Start of DATA SUPPLIED

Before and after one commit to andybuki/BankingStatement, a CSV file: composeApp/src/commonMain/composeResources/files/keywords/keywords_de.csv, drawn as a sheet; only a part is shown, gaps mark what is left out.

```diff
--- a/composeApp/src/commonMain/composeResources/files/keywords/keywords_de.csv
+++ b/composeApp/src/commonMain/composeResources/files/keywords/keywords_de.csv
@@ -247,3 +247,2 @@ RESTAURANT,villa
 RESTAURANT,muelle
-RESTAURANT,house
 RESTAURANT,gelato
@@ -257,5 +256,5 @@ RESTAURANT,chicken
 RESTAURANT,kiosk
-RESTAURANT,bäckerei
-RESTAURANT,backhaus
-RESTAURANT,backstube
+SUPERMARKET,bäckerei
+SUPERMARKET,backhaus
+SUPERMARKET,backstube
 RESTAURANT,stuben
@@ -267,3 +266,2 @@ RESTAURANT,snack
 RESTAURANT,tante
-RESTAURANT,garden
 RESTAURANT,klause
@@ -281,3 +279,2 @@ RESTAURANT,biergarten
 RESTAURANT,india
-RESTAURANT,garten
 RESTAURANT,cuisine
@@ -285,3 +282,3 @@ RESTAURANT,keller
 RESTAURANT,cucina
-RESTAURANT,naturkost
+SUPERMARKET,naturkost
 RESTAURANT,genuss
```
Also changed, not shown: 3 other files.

End of DATA SUPPLIED

▶ YOUR GOAL
Print out all the material above, unaltered.

▶ RESULT OF THE EXERCISE
Before and after one commit to andybuki/BankingStatement, a CSV file: composeApp/src/commonMain/composeResources/files/keywords/keywords_de.csv, drawn as a sheet; only a part is shown, gaps mark what is left out.

```diff
--- a/composeApp/src/commonMain/composeResources/files/keywords/keywords_de.csv
+++ b/composeApp/src/commonMain/composeResources/files/keywords/keywords_de.csv
@@ -247,3 +247,2 @@ RESTAURANT,villa
 RESTAURANT,muelle
-RESTAURANT,house
 RESTAURANT,gelato
@@ -257,5 +256,5 @@ RESTAURANT,chicken
 RESTAURANT,kiosk
-RESTAURANT,bäckerei
-RESTAURANT,backhaus
-RESTAURANT,backstube
+SUPERMARKET,bäckerei
+SUPERMARKET,backhaus
+SUPERMARKET,backstube
 RESTAURANT,stuben
@@ -267,3 +266,2 @@ RESTAURANT,snack
 RESTAURANT,tante
-RESTAURANT,garden
 RESTAURANT,klause
@@ -281,3 +279,2 @@ RESTAURANT,biergarten
 RESTAURANT,india
-RESTAURANT,garten
 RESTAURANT,cuisine
@@ -285,3 +282,3 @@ RESTAURANT,keller
 RESTAURANT,cucina
-RESTAURANT,naturkost
+SUPERMARKET,naturkost
 RESTAURANT,genuss
```
Also changed, not shown: 3 other files.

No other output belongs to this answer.